According to the Global Carbon Project (GCP)'s analysis, carbon emissions reached a record high of 37 billion tons in 2018. An increase in greenhouse gas emissions, and therefore in humanity's carbon footprint, is the primary event associated with global warming. This causes billions of economic losses every year.
What it does
GreenGO is an app that compares the carbon footprints of various routes between user-inputted destinations and starting points. It helps people decide which mobility options to take, based on three dimensions: CO2 emissions, time spent and costs. We designed the app to incentivize users to reduce their CO2 footprint, earning "eco-Tokens", a digital currency that will be used to acquire eco-friendly services, and comparing their archievements with their neighbors. This comparison can be made in multiple scales, e.g. in their cities, regions, state, or country, in an effort to reveal different behaviors around the planet and nurture unity.
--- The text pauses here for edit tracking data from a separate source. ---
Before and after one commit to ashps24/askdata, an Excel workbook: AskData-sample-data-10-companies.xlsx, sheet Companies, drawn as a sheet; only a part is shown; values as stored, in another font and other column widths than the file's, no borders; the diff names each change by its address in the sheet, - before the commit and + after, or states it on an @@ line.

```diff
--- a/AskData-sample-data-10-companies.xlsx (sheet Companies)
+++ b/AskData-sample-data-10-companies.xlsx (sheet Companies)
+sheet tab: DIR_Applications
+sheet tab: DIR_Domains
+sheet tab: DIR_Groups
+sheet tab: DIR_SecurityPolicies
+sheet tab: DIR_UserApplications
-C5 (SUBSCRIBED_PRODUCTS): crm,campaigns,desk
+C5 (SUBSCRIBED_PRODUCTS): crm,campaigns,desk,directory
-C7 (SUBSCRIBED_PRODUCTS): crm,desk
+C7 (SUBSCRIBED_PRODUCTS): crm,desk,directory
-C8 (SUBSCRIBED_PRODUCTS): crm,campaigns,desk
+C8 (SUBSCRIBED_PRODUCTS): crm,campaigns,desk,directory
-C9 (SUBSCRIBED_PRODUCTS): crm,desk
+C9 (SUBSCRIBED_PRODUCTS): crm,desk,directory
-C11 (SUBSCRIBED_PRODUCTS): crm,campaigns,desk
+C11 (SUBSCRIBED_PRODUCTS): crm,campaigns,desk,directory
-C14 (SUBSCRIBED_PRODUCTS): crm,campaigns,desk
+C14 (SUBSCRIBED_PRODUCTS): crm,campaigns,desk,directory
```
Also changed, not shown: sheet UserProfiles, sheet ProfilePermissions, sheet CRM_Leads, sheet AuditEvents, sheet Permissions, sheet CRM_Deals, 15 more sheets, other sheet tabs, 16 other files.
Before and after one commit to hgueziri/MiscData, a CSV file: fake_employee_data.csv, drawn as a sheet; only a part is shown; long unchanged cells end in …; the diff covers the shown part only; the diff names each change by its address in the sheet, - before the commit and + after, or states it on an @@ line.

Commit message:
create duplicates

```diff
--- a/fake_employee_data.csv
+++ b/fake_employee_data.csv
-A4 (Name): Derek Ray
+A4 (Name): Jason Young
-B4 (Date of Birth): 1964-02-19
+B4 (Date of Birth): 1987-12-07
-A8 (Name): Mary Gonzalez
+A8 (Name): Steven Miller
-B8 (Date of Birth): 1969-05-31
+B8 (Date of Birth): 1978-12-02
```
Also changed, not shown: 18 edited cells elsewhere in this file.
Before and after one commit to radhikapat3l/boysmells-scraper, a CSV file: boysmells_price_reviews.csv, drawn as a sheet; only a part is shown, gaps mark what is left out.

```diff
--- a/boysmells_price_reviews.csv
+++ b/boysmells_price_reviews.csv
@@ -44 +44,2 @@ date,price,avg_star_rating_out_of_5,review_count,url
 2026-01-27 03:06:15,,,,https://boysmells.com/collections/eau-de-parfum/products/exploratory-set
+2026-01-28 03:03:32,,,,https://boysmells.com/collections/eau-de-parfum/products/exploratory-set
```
How we built it
We defined the idea after two rounds of brainstorming and one of slicing ideas off. During the brainstorm, we focused on quantity instead of quality, producing as many ideas as we could. Then we went to the second stage, group brainstorming, mixing ideas together, and making new ones. In the last stage, we picked one idea we liked most and constructed our product based on it. In the end we finished with a mix idea of an Eco platform to give user awareness of his/her CO2 mobility footprints, using gamification concepts to incentivize them to reduce CO2 footprints (competitively).
Based on the selected idea, we built an A) mobile app that connects to a B) back-end service. The app requests to the back-end the three dimensional features (CO2, time and costs) for moving from one address to another. The back-end, in its turn, requests routing information to the HERE API services for different mobility options (car, bike, and public transportation). Besides, we calculate the CO2 footprint based on estimates we found on scientific articles. This way, we provide many mobility options to the users, and let them chose what makes more sense for them (optimize CO2, time or costs), now that they have the information to proceed.
Challenges we ran into
We could not get the Google Home Assistant in time!
Accomplishments that we're proud of
In few minutes we think we got a very good idea to develop, that unites equitable, eco-friendly, and moreover, very likely to be economically viable. The product can help people to make clever decisions based on the information provided about the mobility options they have, focusing on CO2 footprints. As we are developing the product with gamification concepts, it is likely to have a network effect, i.e. people may use and spread the product naturally.
What we learned
To deal with one another in stress (sleepy, hungry)
What's next for GreenGo
We plan to give 'Eco-tokens' to the users when they use eco-friendly services (such as Jump e-bikes), but we haven't closed the business model for it yet.
To make it spread, the users could receive carbon credits that can be exchanged for cash or sold to large companies.
In addition, the platform crowdsources data from specific regions to provide insights on the eco-friendliness to allow cities, schools, and even countries compete against each other to be the most eco-friendly. We can imagine that a city that is very eco-friendly most likely not only has a population with environmentally-helpful habits but also has an infrastructure that supports low carbon transportation. Thus, a measure of eco-friendliness becomes one to aspire for.